Stocks hurt by dollar
gains, building drop
NEW YORK >> A drop in housing starts and a rally in the U.S. dollar on currency markets sent stocks lower yesterday as the news gave investors an incentive to collect profits.
Rough winter weather was to blame for the 7.9 percent drop in residential building construction last month from December levels, the largest tumble in a year. However, the pace of residential construction in January was up 4.1 percent from the same month a year ago, giving investors a little good news to go with the bad.
In addition, gains by the dollar, coming off all-time lows against the euro, sank large-cap stocks that had benefited from the low dollar in overseas sales.
"Large-caps will take the hit for the dollar rising," said Michael Sheldon, chief market strategist at Spencer Clarke LLC. "That's sparked the selling you're seeing here."
The Dow Jones industrial average fell 42.89, or 0.40 percent, to 10,671.99.
Broader stock indicators also fell. The Standard & Poor's 500 index was down 5.17, or 0.45 percent, at 1,151.82, and the Nasdaq composite index lost 3.88, or 0.2 percent, to 2,076.47.
The price of the Treasury's 10-year note closed down 1/16 point, while its yield rose to 4.05 percent from 4.04 percent Tuesday. Two-year Treasury notes were off 1/32 point and yielded 1.68 percent, up from 1.67 percent Tuesday.
The disappointing construction data did little to convince investors that the economic recovery was stable.
"There's still a lot of uncertainty," said Bill Groenveld, head trader for vFinance Investments. "Our whole set of economic numbers over the past few weeks have been like a choppy graph -- up and down, up and down. What do you believe? That's the question."
Technology stocks fended off some selling on the strength of Rambus Inc., after a federal court dismissed antitrust charges against the computer chip maker. Rambus shot up $9.09, or 35 percent, to $34.93.
Wireless stocks held investors' attention after the $41 billion merger deal between AT&T Wireless Services Inc. and Cingular Wireless. Nextel Communications, considered another prime takeover target in the wireless industry, fell 15 cents to $28.62. AT&T Wireless slipped 6 cents to $13.72.
The Walt Disney Co. fell 19 cents to $26.71 one day after rejecting Comcast Corp.'s $54 billion takeover bid. Disney also announced it had acquired the rights to the Muppets characters from The Jim Henson Co.
Metro-Goldwyn-Mayer Inc. posted better-than-expected earnings of 25 cents per share. The film and television producer edged up 30 cents to $17.42. Hamburger chain Jack in the Box Inc. rose $1.45 to $25.85 after posting a 26 percent decline in profits. The company beat Wall Street expectations by 5 cents per share.
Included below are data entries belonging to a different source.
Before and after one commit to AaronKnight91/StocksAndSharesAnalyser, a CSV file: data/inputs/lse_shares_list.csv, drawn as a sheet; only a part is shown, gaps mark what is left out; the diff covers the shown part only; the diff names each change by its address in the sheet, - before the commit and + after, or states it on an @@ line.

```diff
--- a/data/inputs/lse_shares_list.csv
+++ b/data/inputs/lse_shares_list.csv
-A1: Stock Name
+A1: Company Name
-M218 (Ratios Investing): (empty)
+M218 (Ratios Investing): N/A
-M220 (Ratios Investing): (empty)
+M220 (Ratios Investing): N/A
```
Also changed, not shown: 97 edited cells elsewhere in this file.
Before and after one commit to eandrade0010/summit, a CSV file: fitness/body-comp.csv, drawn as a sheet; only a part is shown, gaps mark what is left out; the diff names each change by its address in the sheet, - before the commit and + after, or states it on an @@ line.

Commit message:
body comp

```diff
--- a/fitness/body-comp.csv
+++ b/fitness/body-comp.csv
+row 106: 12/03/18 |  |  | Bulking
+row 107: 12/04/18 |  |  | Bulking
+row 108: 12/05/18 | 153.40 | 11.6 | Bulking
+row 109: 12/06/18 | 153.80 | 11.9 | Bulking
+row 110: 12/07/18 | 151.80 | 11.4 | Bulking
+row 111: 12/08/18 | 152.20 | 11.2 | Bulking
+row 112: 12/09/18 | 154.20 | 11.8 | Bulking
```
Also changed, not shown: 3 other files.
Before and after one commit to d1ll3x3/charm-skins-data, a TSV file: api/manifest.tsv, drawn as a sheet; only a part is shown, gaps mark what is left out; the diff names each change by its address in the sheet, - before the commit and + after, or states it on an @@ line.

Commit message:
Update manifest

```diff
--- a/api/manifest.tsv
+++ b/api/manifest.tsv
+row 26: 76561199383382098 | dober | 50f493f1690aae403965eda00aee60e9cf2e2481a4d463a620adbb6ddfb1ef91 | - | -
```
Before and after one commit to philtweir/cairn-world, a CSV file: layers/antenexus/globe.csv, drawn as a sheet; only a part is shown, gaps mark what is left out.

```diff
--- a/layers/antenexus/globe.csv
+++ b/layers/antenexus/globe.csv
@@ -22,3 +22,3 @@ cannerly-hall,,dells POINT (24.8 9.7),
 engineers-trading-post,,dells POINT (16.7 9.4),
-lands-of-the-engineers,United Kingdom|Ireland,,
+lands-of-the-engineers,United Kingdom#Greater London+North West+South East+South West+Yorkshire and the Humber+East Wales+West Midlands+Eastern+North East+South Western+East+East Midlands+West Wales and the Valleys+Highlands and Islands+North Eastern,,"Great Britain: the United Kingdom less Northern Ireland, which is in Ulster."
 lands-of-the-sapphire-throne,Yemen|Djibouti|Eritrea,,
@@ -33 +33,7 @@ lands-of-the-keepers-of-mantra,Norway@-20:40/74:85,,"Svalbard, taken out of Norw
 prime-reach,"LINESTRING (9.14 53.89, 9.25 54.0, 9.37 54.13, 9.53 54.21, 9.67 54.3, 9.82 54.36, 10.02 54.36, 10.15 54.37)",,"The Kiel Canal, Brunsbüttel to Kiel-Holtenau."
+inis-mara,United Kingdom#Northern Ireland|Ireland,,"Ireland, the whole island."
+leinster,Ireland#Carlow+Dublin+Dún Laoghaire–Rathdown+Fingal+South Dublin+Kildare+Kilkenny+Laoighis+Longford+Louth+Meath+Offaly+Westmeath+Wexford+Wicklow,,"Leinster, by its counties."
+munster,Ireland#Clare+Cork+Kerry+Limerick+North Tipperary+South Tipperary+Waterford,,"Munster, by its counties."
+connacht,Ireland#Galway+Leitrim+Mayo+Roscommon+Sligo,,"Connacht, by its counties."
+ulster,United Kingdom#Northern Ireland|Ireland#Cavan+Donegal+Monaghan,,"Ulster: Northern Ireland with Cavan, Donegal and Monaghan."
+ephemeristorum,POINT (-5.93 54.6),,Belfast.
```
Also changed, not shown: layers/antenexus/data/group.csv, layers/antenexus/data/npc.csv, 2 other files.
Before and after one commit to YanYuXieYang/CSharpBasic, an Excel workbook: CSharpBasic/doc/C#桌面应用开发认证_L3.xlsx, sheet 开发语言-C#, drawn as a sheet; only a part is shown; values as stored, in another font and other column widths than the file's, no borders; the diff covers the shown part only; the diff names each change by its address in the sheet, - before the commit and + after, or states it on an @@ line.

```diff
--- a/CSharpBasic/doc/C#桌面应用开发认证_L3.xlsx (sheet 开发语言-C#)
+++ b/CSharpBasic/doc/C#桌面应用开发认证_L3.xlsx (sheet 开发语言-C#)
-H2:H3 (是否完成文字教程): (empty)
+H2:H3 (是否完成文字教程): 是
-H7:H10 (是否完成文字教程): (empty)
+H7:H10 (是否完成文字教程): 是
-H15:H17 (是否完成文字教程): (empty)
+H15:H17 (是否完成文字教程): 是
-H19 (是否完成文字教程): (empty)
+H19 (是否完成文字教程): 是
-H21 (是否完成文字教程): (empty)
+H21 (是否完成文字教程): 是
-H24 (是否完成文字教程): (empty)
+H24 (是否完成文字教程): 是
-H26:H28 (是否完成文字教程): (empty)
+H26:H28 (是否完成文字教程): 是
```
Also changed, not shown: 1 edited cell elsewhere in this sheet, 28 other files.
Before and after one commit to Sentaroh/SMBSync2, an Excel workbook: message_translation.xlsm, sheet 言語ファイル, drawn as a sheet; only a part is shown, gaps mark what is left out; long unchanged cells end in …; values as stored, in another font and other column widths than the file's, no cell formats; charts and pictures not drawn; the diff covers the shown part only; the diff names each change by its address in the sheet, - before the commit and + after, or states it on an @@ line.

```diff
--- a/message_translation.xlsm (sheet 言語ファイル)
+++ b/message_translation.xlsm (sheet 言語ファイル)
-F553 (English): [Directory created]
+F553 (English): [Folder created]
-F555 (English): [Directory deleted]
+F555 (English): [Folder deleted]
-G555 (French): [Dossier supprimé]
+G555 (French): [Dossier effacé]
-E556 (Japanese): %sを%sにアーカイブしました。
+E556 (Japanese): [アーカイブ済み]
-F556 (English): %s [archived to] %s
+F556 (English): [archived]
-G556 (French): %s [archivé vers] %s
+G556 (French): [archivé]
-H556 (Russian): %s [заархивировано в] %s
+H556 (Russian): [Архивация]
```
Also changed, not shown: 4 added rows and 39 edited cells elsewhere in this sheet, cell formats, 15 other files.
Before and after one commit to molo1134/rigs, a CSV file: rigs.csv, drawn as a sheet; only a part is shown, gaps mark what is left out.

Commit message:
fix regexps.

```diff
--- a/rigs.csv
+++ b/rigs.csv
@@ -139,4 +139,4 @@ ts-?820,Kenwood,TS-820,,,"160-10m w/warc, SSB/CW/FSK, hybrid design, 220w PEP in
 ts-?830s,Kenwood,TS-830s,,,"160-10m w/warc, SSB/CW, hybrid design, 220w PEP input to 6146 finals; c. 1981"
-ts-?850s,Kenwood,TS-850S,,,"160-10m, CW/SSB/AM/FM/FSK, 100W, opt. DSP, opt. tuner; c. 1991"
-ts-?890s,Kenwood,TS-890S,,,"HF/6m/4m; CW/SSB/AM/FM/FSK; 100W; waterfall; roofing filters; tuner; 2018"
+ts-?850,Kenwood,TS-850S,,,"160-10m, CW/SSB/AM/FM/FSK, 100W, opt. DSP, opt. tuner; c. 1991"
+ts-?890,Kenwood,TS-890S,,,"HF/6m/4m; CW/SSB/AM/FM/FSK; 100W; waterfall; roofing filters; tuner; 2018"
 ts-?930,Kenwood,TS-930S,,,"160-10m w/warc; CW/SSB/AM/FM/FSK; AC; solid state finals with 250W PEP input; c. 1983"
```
LaBranche & Co. rose 18 cents to $11.08 and Van Der Moolen Holdings NV climbed 11 cents to $9.41.